There seems to be a new book on the EU and its problems, future or lack thereof published nearly every week.
I review 4 of such books for Tribune which for reasons of space only carried one of them.
Book Review Tribune
The Europe Dilemma. Europe and the Drama of EU Integration by Roger Liddle, IB Tauris/Policy Network £14.99
The Uncertain Legacy of Crisis. European Foreign Policy Faces the Future by Richard Youngs, Carnegie £9.99
Our Europe, Not Theirs by Julian Priestly and Glyn Ford (eds), Lawrence and Wishart, £13.99
Is the EU Doomed? By Jan Zielonka, Polity Press, £9.99
Like April showers books on Europe are falling fast. As with the Irish Question or Free Trade or Catholic Emancipation in previous eras the Europe question today dominates British politics. It will do so until the 2015 election settles the question of whether we have an In-Out Referendum as promised in 2017 by David Cameron. Or whether such a referendum has to await a new Treaty as Ed Miliband, with more courage than his predecessors, has pledged.
But even if PM Miliband puts off a referendum he can have no illusion that a Ukipised Tory Party under Boris Johnson plus our rabidly Europhobe off-shore owned press will resile from clamouring for a referendum.
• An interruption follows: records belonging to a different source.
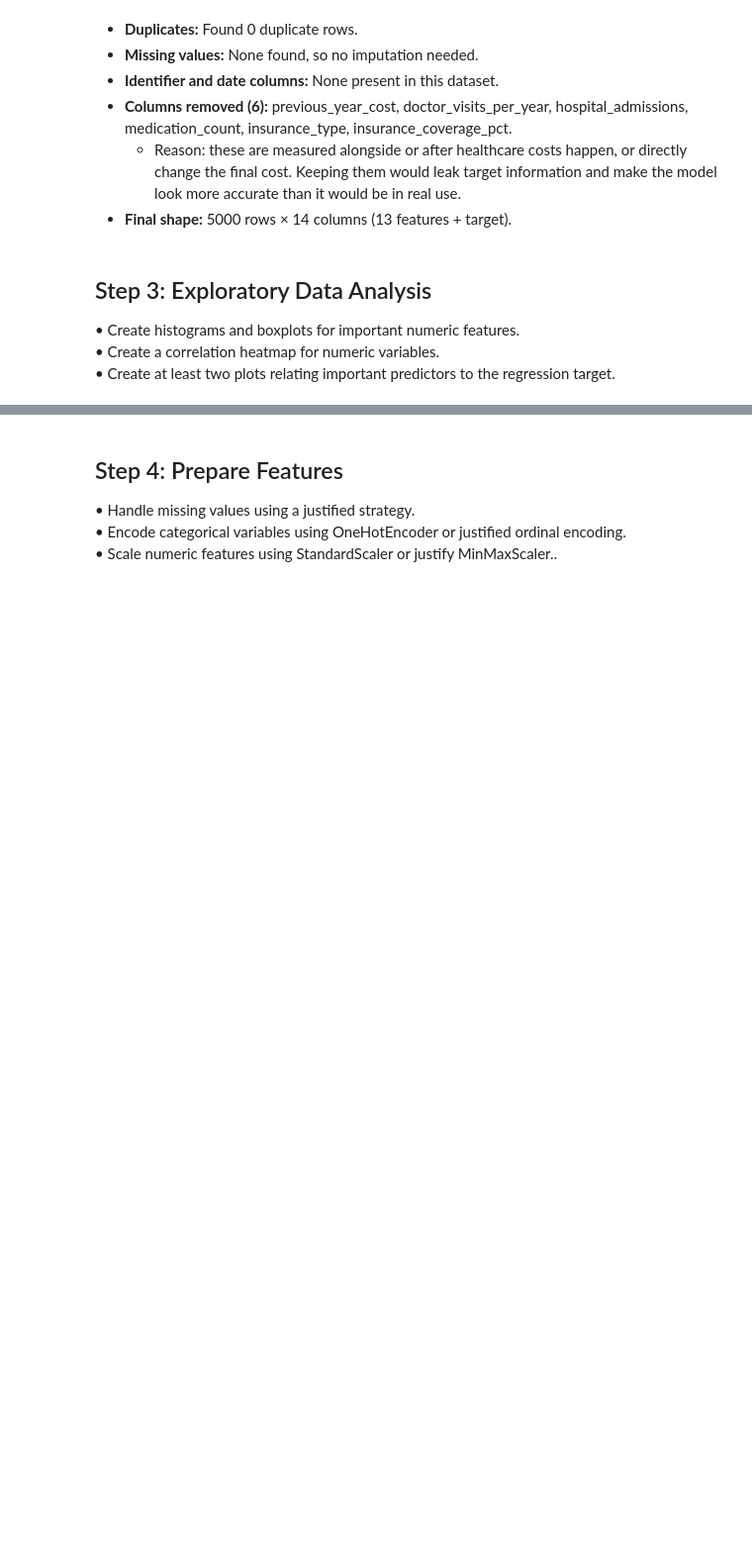
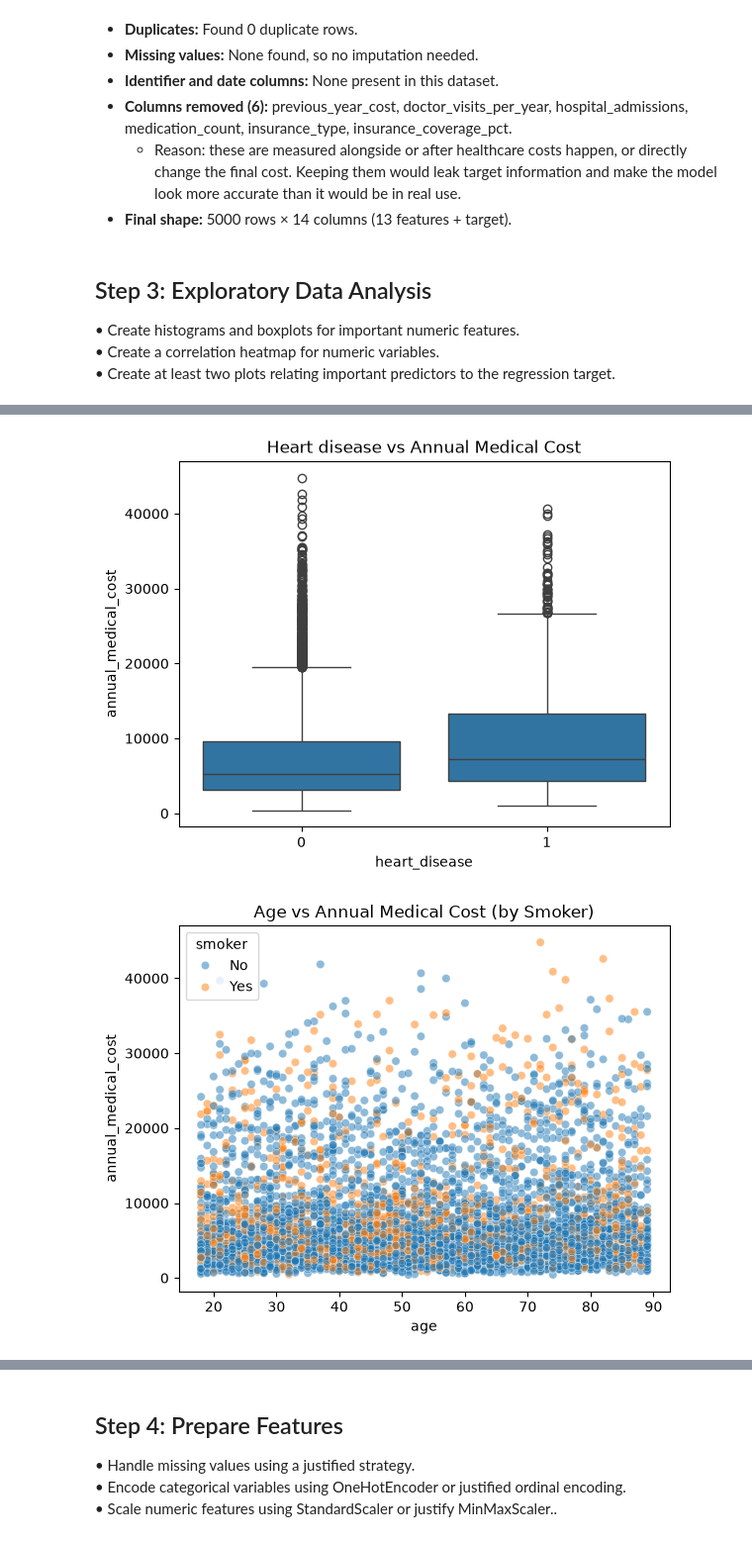
Before and after one commit to Eihtoo1111/Insurance-Cost-Prediction, a Jupyter notebook: Project_insurance.ipynb, the cells around one changed output, grey strips where cells are left out. Shown at 99% size. Drawn from its saved outputs; the diff is of its cells as text; code cells hidden in the pictures; blank space fills up the shorter version.

```diff
--- a/Project_insurance.ipynb
+++ b/Project_insurance.ipynb
@@ -169,0 +244,33 @@ Shape after: (5000, 14)
+# %%
+# BMI vs cost
+plt.figure()
+sns.boxplot(data=df_clean, x="heart_disease", y=target)
+plt.title('Heart disease vs Annual Medical Cost')
+plt.show()
+
+# Age vs cost, coloured by smoker
+plt.figure()
+sns.scatterplot(data=df_clean, x="age", y=target, hue= "smoker", alpha = 0.5)
+plt.title('Age vs Annual Medical Cost (by Smoker)')
+plt.show()
+
+# Gender vs cost, coloured by smoker
+plt.figure()
+sns.boxplot(data=df_clean, x="gender", y=target, hue= "smoker")
+plt.title('Gender vs Annual Medical Cost (by Smoker)')
+plt.show()
+
+# Smoker vs cost
+plt.figure()
+sns.boxplot(data=df_clean, x="smoker", y=target)
+plt.title("Annual Medical Cost by Smoking Status")
+plt.show()
+
+# Activity level vs cost
+plt.figure()
+sns.boxplot(data=df_clean, x="physical_activity_level", y=target, order=["Low", "Medium", "High"])
+plt.title("Annual Medical Cost by Physical Activity Level")
+plt.show()
+# %% [output]
+[figure, added]
+[figure, added]
```
Also changed, not shown: parts of 7 cells of this notebook.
Thus Europe remains hardwired into British politics. Nick Clegg proved what a disastrously incompetent politician he is when Nigel Farage comprehensively out-debated the LibDem public school kid over two successive Wednesdays on BBC2.
Is Labour wise tactically to say, see and hear no Europe? At some stage a new generation of Labour leaders will have to come out from under the duvet and think, write and speak on Europe.
These four books are helpful guides to that processing of rebooting Labour’s thinking on Europe.
Roger Liddle has written an important, revealing contemporary history book on how the Blair government handled Europe. No-one is better placed than Liddle who sat in No 10 sandwiched between the pro-EU Blair and the more cautious Gordon Brown. As Peter Mandelson’s amanuensis and former SDP member Liddle understands the complex relationships between the incoming Labour leaders in 1997 and how central the EU question was to all of them.
He nails one myth. Keen as he might have been to take Britain into the Euro, Tony Blair’s hands were tied by his election pledge to hold a referendum. Whatever his own inclination a referendum on joining the Euro in 1998 or 1999 would have been impossible to win and a mammoth diversion from Blair’s work in Northern Ireland, getting economic growth going and repairing Britain’s social fabric.
The 5 economic tests and the opposition from the Euro-cautious if not hostile Treasury made no difference to the fundamental brake on swapping the pound for the Euro – namely the pledge to hold a plebiscite. Such a referendum would have brought the Tories back to life, split Labour which was far less united on Europe than people realized and destroyed the love-in with the Sun and Daily Mail that Blair and his spin machine had engineered.
Richard Youngs is a Madrid based British academic with the best insights into EU foreign policy of anyone in Europe. At Prime Ministers Question in the current Parliament, Cameron never has to face questions on international issues. The British political and media elites have given up on foreign affairs.
The most successful British-born foreign policy player in recent times has been Cathy Ashton, the EU’s foreign policy chief. On Iran, on Serbia and Kosovo, on liberating Ukraine from the corrupt murdering Yanukovich regime and on building up a foreign policy team from scratch Ashton has been scorned by the know-nothings of the London press but has far more real-time foreign policy achievements in her ledger than the disinterested William Hague.
In May, voters here and in 27 other EU member states can elect a new European Parliament. Scorned by many and far from perfect the EP now has power of co-decision that can make a real difference. Labour’s Sir Julian Priestly was Secretary-General of the EP and Glynn Ford was one of the most imaginative leaders of Labour MEPs. They have brought together a number of intelligent essays on why Europe needs a new deal after the long years of right-wing austerity politics. Labour has an excellent team of MEP candidates and the Party of European Socialists, under the leadership of the thoughtful Bulgarian , Sergei Stanishev, with his perfect English and sense of modern social democratic possibilities is a growing force.
An Oxford professor asks the question: ‘Is the EU Doomed?’ No. But his book shows how Eurodefeatism and Eurodespair now pervades Britain.
By contrast in Italy, in France, even in Germany there is a growing realization that a new EU is needed. Only in England do we refuse to accept the EU is here to stay. We can quit Europe as Ukip and many Tory MPs want. We can stay. But what we cannot do is continue to huddle under the duvet and hope the Europe question will just go away and does not need to be answered.
Denis MacShane is the former Europe Minister